**Available data**
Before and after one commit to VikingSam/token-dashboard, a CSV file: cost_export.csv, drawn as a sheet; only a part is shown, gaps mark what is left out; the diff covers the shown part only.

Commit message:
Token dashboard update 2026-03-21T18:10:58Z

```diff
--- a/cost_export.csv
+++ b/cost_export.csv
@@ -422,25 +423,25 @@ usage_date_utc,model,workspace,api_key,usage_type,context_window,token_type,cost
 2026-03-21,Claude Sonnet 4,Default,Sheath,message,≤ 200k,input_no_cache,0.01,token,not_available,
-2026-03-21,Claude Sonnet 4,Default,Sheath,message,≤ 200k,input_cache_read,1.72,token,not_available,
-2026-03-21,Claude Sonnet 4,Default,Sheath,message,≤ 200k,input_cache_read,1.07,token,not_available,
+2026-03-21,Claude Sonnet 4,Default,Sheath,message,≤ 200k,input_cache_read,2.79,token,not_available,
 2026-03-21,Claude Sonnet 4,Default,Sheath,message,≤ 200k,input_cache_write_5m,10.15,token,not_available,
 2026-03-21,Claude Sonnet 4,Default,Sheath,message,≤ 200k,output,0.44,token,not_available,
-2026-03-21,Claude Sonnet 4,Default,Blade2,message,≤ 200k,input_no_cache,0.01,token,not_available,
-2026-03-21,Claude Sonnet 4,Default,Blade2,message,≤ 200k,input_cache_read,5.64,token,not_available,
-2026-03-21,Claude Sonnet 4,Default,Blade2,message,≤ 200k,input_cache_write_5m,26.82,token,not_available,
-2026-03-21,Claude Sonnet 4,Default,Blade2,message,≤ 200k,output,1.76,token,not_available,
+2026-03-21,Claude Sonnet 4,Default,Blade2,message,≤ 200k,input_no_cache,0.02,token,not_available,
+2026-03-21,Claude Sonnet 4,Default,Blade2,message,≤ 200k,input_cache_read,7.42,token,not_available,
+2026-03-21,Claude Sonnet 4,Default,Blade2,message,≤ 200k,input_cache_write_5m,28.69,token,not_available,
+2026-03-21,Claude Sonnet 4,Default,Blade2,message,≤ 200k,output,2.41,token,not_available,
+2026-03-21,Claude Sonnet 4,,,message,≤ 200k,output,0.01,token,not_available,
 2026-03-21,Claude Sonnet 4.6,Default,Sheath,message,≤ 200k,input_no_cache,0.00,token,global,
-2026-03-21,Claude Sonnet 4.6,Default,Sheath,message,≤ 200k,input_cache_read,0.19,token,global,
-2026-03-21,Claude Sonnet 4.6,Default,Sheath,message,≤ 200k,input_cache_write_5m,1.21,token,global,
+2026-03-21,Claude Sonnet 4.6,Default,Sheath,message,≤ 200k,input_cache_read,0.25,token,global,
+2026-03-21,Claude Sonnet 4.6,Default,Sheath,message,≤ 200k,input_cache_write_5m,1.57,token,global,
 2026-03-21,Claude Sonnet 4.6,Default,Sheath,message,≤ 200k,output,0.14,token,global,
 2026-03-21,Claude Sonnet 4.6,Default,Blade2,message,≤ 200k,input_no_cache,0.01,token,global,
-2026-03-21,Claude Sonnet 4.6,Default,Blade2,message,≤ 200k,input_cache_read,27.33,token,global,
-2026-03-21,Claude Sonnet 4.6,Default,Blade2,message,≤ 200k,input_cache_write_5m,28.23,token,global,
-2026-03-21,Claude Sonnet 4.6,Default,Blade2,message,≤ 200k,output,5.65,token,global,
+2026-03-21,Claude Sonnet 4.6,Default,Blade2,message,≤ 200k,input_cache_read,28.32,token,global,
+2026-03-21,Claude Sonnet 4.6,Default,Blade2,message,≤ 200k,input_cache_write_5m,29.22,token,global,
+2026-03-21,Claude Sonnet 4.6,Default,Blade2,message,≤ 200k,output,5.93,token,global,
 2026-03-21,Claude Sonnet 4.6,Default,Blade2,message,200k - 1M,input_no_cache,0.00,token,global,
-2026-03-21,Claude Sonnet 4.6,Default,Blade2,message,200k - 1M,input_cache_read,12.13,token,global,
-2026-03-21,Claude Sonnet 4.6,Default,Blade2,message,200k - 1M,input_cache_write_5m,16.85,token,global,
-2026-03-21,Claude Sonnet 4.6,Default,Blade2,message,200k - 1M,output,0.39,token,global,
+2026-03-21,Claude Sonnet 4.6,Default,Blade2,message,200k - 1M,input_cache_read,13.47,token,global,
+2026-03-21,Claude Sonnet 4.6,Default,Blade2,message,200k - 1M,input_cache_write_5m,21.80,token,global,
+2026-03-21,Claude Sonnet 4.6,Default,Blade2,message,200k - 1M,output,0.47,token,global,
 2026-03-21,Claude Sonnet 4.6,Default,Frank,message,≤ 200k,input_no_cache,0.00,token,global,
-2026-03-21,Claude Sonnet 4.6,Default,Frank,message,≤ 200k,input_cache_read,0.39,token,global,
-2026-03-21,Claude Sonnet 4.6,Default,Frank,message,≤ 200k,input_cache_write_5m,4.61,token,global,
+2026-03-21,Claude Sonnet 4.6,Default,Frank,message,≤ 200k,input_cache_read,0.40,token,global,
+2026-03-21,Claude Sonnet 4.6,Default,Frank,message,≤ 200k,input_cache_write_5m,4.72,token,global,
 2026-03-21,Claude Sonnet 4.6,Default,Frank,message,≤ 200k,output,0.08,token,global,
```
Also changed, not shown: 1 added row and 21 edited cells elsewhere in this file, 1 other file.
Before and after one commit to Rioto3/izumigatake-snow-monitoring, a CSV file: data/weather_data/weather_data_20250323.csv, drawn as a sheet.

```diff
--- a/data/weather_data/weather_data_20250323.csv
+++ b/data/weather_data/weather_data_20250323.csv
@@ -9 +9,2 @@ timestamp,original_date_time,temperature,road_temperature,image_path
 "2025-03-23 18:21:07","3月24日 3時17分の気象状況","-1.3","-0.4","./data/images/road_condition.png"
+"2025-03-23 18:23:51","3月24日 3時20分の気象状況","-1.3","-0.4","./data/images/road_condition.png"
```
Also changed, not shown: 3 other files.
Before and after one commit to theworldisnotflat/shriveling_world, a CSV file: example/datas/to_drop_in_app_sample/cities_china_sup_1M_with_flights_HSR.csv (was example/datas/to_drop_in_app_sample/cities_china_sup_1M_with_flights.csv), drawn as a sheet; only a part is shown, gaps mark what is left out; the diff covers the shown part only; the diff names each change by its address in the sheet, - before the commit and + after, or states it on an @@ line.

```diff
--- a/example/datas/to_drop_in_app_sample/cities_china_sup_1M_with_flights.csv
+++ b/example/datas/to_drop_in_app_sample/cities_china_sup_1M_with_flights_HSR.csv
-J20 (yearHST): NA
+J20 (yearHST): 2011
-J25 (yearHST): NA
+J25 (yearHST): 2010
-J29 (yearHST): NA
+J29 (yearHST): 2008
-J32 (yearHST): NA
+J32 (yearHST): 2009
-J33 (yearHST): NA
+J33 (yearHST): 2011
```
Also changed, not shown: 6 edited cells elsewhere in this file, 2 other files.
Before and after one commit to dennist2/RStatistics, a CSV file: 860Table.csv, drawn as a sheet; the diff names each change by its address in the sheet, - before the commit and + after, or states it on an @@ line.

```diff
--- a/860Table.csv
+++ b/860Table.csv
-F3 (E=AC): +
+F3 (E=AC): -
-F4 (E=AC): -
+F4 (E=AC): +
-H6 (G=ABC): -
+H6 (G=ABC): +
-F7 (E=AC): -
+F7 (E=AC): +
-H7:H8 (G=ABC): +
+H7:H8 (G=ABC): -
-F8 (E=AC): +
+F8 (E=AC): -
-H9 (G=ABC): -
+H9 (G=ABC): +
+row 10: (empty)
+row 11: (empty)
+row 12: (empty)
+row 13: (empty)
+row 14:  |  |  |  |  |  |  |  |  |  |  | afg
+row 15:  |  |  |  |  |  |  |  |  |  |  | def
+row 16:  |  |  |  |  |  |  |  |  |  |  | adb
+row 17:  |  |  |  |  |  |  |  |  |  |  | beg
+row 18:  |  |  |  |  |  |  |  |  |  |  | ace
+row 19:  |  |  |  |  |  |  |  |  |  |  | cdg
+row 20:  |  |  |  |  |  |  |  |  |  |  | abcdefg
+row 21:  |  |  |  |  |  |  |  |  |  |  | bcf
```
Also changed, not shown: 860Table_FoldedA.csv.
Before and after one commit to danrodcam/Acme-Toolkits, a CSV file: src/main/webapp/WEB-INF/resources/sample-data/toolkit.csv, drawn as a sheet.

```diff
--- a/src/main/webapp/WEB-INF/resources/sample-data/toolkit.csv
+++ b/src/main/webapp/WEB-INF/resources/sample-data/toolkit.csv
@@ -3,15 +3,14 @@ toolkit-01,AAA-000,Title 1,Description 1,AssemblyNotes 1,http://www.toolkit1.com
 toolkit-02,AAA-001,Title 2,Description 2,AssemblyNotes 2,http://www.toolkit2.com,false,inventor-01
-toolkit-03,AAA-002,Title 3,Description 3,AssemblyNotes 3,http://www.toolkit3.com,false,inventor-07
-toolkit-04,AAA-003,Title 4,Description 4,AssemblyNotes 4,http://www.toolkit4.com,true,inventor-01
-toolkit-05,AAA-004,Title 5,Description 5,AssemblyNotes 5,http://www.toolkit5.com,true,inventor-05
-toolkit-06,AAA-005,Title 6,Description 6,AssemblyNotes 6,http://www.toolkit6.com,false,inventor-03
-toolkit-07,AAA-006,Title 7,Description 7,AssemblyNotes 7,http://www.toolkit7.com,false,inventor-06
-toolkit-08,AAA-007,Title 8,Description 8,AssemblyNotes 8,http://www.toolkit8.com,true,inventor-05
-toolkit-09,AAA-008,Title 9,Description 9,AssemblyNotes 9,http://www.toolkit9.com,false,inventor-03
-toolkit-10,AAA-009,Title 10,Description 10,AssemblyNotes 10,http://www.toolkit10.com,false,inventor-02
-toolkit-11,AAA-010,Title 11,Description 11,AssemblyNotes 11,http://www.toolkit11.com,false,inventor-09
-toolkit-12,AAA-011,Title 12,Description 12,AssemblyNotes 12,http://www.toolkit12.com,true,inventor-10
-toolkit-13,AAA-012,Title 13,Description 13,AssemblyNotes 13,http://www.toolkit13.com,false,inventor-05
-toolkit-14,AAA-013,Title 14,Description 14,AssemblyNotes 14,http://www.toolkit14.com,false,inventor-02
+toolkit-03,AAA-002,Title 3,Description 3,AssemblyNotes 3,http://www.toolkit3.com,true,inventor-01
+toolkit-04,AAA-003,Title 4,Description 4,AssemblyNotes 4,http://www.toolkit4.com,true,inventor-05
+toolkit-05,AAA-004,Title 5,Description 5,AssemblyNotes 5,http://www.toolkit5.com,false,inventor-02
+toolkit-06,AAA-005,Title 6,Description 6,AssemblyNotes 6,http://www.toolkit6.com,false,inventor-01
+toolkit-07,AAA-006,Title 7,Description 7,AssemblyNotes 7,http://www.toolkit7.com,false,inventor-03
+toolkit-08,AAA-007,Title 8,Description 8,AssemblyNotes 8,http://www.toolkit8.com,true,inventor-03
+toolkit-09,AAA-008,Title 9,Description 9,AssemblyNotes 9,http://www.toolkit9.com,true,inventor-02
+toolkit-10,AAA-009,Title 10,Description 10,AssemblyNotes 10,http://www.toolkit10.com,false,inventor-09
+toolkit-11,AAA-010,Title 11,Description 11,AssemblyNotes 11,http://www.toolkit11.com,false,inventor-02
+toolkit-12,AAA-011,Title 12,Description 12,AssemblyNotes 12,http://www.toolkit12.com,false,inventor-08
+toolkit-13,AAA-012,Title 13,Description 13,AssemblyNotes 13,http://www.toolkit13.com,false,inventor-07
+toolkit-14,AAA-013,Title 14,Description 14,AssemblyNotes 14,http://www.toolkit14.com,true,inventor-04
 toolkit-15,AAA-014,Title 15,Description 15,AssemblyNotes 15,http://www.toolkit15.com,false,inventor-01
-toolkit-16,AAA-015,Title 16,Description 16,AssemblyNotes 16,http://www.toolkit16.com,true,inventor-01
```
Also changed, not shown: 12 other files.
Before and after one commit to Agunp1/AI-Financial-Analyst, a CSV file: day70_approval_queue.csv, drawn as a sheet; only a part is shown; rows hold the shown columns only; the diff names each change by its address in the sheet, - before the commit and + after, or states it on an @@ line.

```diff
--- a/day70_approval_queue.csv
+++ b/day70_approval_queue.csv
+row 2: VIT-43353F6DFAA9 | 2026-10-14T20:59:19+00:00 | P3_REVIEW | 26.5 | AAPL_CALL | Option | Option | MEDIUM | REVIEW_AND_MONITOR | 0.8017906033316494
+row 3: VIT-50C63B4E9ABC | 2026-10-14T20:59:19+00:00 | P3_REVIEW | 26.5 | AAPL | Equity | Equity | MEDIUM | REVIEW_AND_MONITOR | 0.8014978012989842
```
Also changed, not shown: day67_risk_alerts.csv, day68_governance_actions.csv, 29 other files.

**What you need to do**
Using the entries above, work out how many lines include the word "resources", and give only that count.

**Result of this task**
3